Supplied data —
============================================================
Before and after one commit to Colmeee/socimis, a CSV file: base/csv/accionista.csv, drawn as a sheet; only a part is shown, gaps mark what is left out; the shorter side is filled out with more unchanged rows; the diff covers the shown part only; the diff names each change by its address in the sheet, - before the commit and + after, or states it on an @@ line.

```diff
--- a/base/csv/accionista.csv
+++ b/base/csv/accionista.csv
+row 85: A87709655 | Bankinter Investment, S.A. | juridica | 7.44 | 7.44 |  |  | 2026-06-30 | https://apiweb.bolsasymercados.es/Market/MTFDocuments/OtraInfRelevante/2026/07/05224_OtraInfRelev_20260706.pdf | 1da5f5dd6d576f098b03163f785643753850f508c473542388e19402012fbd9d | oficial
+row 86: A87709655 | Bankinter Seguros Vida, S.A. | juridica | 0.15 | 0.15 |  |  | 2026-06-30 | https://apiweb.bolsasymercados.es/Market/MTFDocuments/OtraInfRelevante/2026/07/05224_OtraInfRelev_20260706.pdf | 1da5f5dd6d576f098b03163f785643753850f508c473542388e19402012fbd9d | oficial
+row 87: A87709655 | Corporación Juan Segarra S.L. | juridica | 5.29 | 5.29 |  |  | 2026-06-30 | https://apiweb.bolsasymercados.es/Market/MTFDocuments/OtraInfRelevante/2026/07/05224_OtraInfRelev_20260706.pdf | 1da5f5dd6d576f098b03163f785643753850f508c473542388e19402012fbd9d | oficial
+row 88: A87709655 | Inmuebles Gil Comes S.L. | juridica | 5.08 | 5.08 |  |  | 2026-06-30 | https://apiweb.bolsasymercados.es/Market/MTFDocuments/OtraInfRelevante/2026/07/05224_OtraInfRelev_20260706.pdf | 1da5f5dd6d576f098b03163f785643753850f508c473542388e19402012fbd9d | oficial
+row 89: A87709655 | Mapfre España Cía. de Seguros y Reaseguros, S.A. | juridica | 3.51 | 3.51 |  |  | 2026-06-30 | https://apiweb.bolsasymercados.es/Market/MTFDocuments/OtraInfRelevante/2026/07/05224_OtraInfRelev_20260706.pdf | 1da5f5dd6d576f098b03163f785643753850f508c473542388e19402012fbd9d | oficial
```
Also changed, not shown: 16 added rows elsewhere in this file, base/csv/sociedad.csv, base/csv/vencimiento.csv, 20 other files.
============================================================
Task statement —
Determine how many lines of the listing above include the word "rows", then write only that number.

Answer to this task —
2